About this exercise: Check every line of the data for the word "PatientInfoRequests", and copy those that have it.

•••••

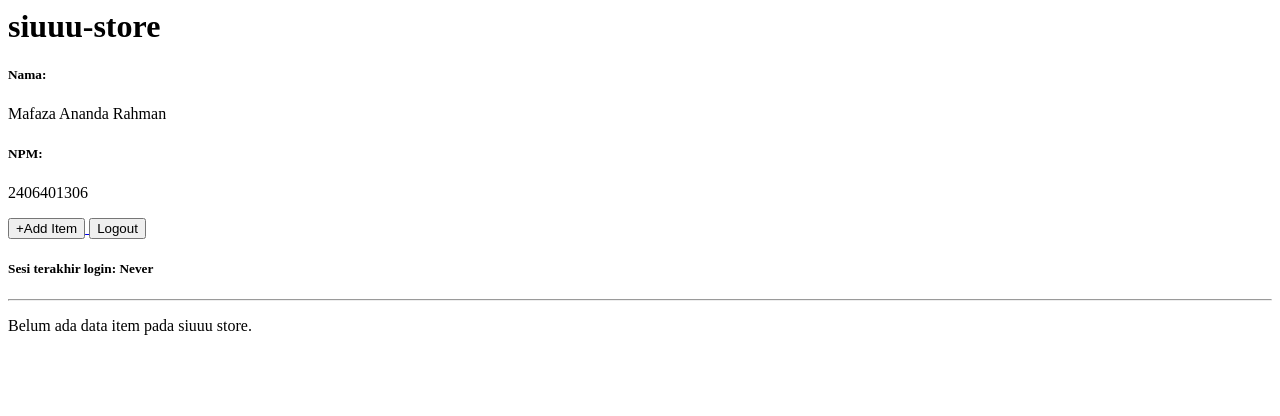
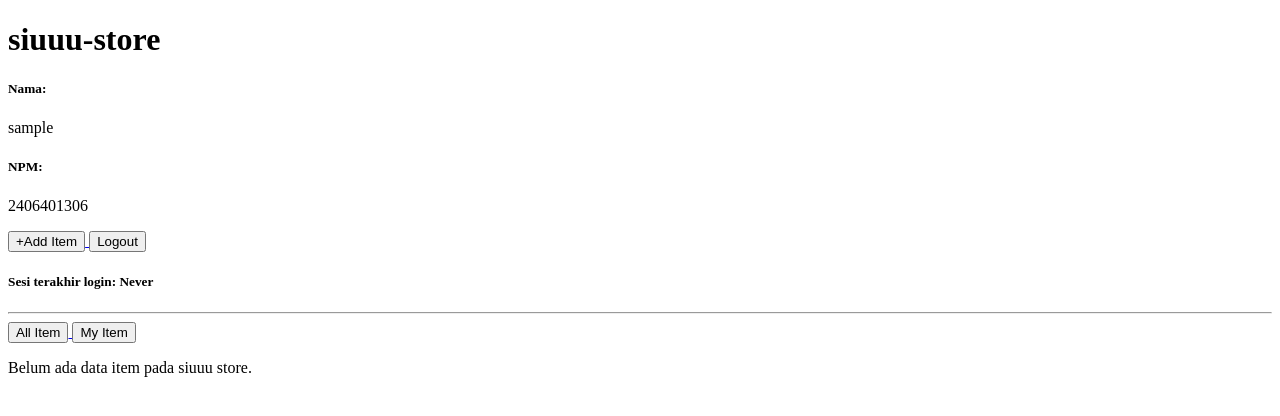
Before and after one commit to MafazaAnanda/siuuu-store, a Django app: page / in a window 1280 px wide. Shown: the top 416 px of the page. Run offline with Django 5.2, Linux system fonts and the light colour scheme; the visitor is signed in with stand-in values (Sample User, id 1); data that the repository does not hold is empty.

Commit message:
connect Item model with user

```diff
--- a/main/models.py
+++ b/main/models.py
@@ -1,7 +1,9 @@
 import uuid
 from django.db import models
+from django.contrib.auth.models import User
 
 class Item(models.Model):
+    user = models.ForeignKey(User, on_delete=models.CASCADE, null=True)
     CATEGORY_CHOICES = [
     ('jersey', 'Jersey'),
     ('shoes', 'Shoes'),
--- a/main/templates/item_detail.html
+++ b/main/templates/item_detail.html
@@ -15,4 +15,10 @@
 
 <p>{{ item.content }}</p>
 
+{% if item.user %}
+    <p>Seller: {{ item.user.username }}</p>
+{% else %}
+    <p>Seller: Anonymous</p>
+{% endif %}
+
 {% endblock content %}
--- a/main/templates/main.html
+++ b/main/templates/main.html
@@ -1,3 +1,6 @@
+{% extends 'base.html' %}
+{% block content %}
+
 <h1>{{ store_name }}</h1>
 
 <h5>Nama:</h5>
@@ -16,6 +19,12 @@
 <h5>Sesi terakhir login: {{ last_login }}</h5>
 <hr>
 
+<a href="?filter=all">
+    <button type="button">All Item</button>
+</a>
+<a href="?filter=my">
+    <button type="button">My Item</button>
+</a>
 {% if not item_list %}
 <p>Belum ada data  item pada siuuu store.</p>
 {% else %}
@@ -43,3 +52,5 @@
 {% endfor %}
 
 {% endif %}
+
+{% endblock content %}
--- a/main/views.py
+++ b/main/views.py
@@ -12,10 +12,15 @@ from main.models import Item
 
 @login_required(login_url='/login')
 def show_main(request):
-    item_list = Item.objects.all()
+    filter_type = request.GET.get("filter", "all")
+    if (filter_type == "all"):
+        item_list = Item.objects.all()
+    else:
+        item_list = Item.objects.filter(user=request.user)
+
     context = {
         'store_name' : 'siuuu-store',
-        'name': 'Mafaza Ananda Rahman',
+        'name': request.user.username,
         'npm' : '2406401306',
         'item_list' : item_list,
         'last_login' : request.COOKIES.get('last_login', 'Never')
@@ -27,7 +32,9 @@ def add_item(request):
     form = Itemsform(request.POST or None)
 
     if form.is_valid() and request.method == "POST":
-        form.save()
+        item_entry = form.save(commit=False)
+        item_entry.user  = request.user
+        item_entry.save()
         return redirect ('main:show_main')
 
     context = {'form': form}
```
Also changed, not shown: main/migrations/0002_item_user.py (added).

•••••

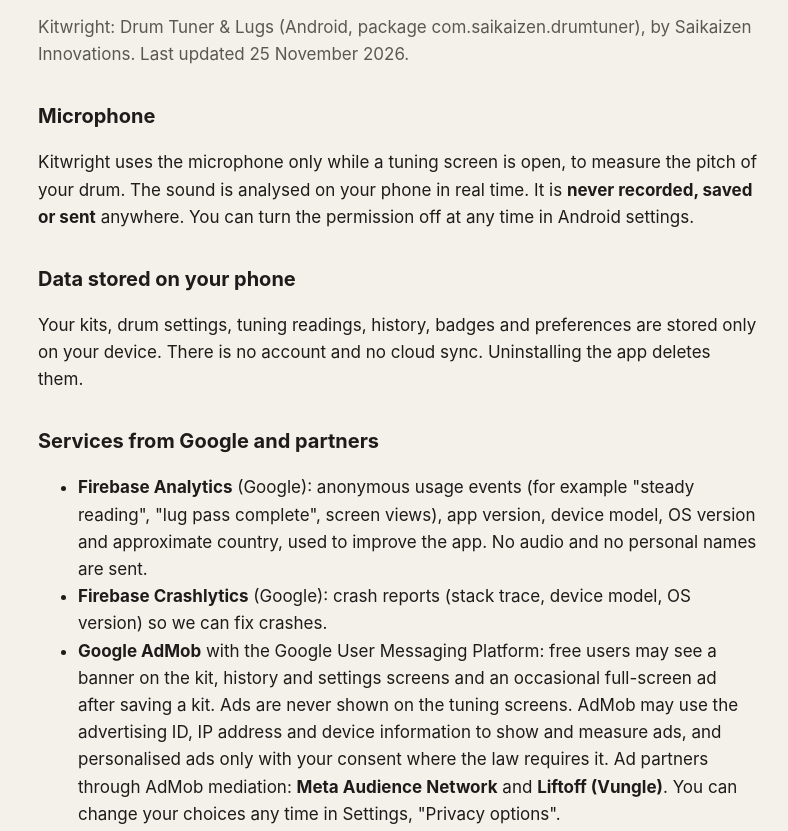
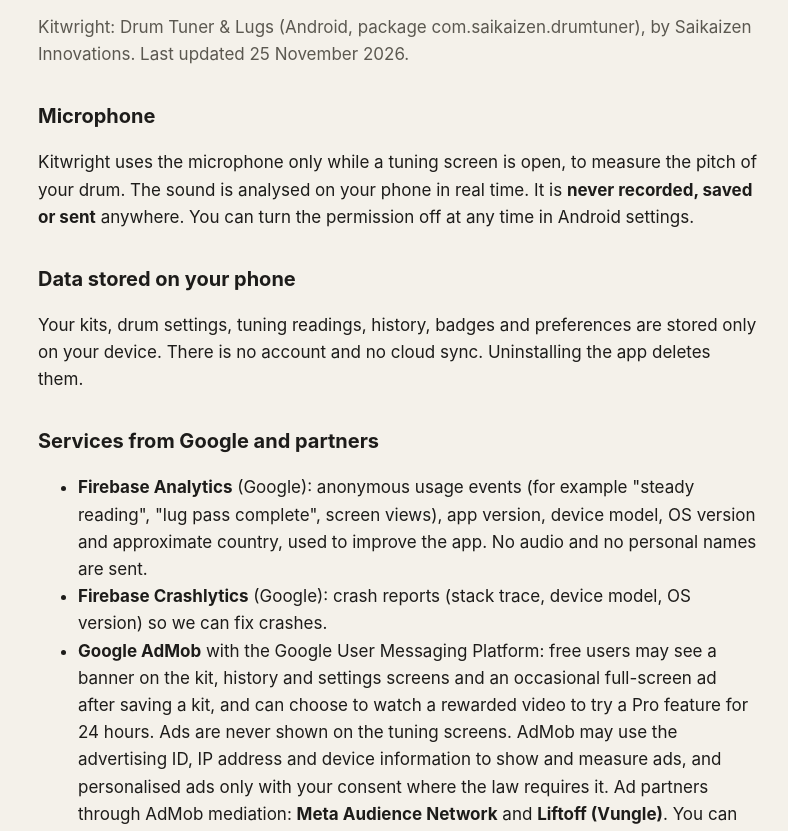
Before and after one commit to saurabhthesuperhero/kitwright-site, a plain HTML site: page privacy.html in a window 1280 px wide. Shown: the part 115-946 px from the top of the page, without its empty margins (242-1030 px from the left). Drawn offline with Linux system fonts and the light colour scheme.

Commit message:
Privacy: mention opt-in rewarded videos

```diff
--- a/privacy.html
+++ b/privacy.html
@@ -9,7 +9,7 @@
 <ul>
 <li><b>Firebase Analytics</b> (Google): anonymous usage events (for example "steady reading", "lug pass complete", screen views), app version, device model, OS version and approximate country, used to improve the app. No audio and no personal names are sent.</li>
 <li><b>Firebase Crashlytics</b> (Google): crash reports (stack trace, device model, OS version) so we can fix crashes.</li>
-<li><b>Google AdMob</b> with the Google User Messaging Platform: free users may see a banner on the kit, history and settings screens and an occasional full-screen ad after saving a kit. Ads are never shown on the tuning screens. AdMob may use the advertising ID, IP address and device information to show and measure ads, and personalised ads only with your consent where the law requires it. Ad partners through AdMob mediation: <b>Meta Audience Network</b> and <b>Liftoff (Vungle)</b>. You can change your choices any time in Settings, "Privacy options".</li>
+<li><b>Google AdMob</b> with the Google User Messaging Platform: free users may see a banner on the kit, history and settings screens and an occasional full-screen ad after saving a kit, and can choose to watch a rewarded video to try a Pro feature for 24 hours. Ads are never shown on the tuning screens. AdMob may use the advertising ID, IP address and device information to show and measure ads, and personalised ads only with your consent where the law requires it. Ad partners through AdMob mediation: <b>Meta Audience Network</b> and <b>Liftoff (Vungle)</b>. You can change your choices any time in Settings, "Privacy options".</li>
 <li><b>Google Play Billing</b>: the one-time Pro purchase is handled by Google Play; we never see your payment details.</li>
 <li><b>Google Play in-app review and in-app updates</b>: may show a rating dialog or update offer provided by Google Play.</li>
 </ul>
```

•••••

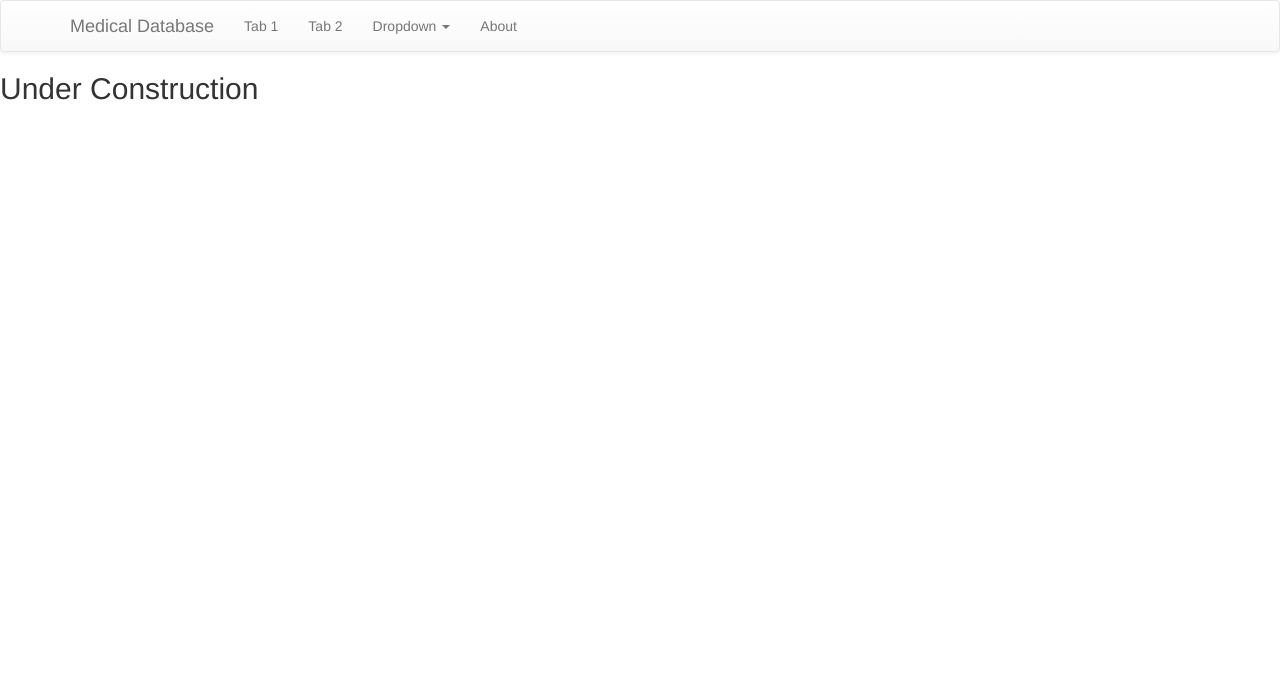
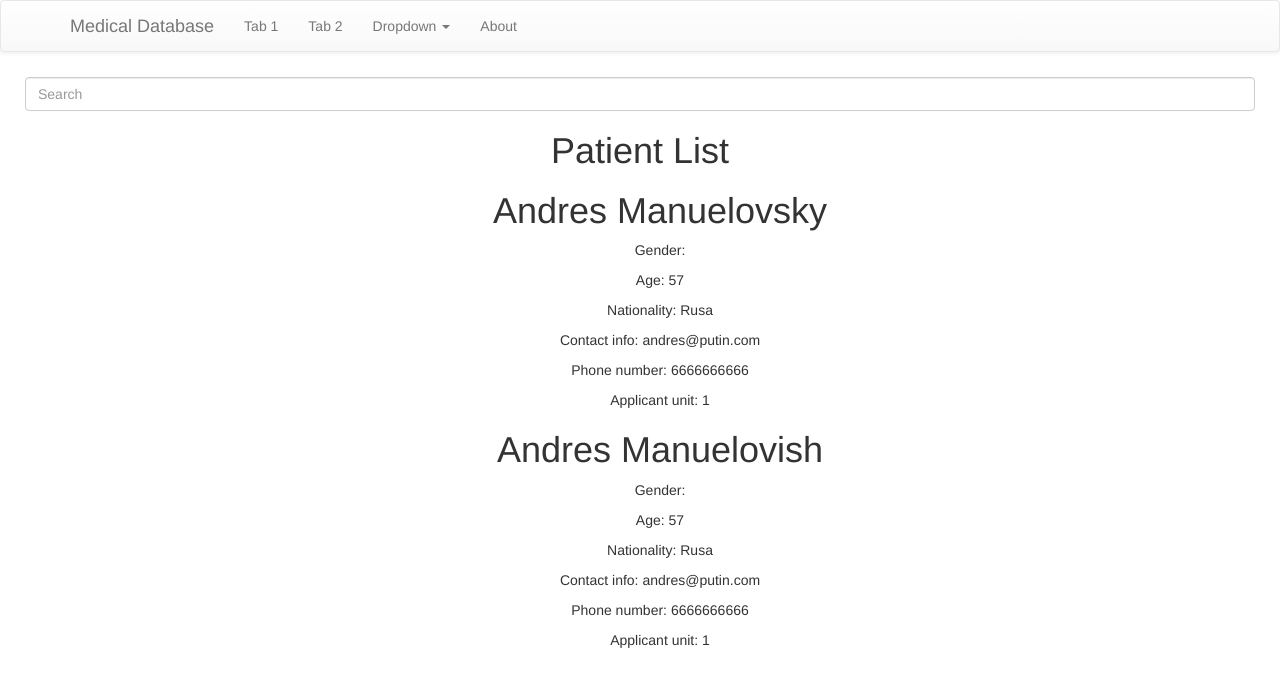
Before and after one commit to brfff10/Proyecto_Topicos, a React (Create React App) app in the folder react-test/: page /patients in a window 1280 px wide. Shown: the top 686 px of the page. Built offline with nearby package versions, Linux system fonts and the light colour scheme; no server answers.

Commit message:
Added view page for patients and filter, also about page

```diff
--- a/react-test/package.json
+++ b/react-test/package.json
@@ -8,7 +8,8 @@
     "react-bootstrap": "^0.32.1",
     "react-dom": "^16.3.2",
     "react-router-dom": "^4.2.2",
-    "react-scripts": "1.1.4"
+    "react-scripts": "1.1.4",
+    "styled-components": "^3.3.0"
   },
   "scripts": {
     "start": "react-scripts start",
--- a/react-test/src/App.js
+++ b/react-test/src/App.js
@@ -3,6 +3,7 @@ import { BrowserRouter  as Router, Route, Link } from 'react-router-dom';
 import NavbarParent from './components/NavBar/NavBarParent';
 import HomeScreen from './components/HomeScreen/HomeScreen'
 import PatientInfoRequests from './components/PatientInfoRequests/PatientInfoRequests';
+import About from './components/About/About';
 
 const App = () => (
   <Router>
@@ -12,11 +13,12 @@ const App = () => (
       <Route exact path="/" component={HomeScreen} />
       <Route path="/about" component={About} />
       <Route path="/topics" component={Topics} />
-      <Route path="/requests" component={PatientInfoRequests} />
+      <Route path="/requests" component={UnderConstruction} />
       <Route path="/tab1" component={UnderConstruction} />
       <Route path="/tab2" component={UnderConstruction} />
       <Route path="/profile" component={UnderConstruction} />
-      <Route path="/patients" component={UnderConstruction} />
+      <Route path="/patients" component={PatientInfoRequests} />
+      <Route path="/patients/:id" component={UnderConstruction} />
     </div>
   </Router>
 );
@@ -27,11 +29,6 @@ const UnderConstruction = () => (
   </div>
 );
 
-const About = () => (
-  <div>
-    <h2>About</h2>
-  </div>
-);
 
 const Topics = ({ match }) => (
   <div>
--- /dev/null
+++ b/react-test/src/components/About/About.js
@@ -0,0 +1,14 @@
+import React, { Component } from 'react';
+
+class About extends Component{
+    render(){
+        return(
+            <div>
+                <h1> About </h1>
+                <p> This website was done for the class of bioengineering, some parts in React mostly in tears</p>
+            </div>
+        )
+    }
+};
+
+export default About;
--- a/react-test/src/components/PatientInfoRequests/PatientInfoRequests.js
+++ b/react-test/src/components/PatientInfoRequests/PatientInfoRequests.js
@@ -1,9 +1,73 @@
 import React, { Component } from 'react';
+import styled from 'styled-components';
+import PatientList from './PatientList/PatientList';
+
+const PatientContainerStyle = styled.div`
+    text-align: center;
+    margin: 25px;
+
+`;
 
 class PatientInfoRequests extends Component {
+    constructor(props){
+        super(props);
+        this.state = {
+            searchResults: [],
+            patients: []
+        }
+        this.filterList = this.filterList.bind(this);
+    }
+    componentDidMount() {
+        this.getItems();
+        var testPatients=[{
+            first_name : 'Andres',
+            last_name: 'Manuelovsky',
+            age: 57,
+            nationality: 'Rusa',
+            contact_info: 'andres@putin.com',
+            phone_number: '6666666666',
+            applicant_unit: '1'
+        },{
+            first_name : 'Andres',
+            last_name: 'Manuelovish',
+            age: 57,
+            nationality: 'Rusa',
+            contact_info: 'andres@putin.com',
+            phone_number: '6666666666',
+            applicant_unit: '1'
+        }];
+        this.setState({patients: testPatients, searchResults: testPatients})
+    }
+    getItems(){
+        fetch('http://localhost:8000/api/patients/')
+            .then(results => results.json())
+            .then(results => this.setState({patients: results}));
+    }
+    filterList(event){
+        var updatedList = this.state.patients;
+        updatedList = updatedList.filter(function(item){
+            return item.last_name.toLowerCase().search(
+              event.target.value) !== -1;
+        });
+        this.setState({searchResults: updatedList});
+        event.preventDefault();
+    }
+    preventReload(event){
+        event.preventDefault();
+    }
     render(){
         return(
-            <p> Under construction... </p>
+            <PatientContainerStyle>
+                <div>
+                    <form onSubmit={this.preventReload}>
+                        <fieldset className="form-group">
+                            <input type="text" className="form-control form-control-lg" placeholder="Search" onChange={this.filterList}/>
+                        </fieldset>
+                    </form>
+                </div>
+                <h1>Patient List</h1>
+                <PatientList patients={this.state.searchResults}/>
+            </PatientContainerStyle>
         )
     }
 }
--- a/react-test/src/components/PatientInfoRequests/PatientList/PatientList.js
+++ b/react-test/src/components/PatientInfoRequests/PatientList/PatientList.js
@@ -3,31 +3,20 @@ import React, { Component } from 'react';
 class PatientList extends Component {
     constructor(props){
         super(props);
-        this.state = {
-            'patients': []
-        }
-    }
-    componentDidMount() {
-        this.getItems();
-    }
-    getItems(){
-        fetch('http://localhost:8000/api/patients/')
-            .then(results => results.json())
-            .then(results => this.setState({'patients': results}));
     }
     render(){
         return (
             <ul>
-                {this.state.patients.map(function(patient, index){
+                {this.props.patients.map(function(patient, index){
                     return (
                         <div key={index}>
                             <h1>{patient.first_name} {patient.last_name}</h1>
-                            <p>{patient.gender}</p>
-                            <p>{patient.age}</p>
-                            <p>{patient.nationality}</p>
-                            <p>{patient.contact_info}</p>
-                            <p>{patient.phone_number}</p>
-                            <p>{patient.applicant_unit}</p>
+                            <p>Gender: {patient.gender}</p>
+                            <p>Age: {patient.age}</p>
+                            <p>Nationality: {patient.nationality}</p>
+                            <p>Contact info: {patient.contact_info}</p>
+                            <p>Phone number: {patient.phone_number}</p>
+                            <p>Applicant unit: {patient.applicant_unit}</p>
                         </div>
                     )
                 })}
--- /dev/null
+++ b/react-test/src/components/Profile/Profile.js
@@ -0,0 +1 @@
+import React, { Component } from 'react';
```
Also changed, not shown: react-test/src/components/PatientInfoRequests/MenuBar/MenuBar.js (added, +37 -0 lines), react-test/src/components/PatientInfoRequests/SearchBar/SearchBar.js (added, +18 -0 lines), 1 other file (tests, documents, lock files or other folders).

•••••

Answer for this exercise:
 import PatientInfoRequests from './components/PatientInfoRequests/PatientInfoRequests';
-      <Route path="/requests" component={PatientInfoRequests} />
+      <Route path="/patients" component={PatientInfoRequests} />
--- a/react-test/src/components/PatientInfoRequests/PatientInfoRequests.js
+++ b/react-test/src/components/PatientInfoRequests/PatientInfoRequests.js
 class PatientInfoRequests extends Component {
--- a/react-test/src/components/PatientInfoRequests/PatientList/PatientList.js
+++ b/react-test/src/components/PatientInfoRequests/PatientList/PatientList.js
Also changed, not shown: react-test/src/components/PatientInfoRequests/MenuBar/MenuBar.js (added, +37 -0 lines), react-test/src/components/PatientInfoRequests/SearchBar/SearchBar.js (added, +18 -0 lines), 1 other file (tests, documents, lock files or other folders).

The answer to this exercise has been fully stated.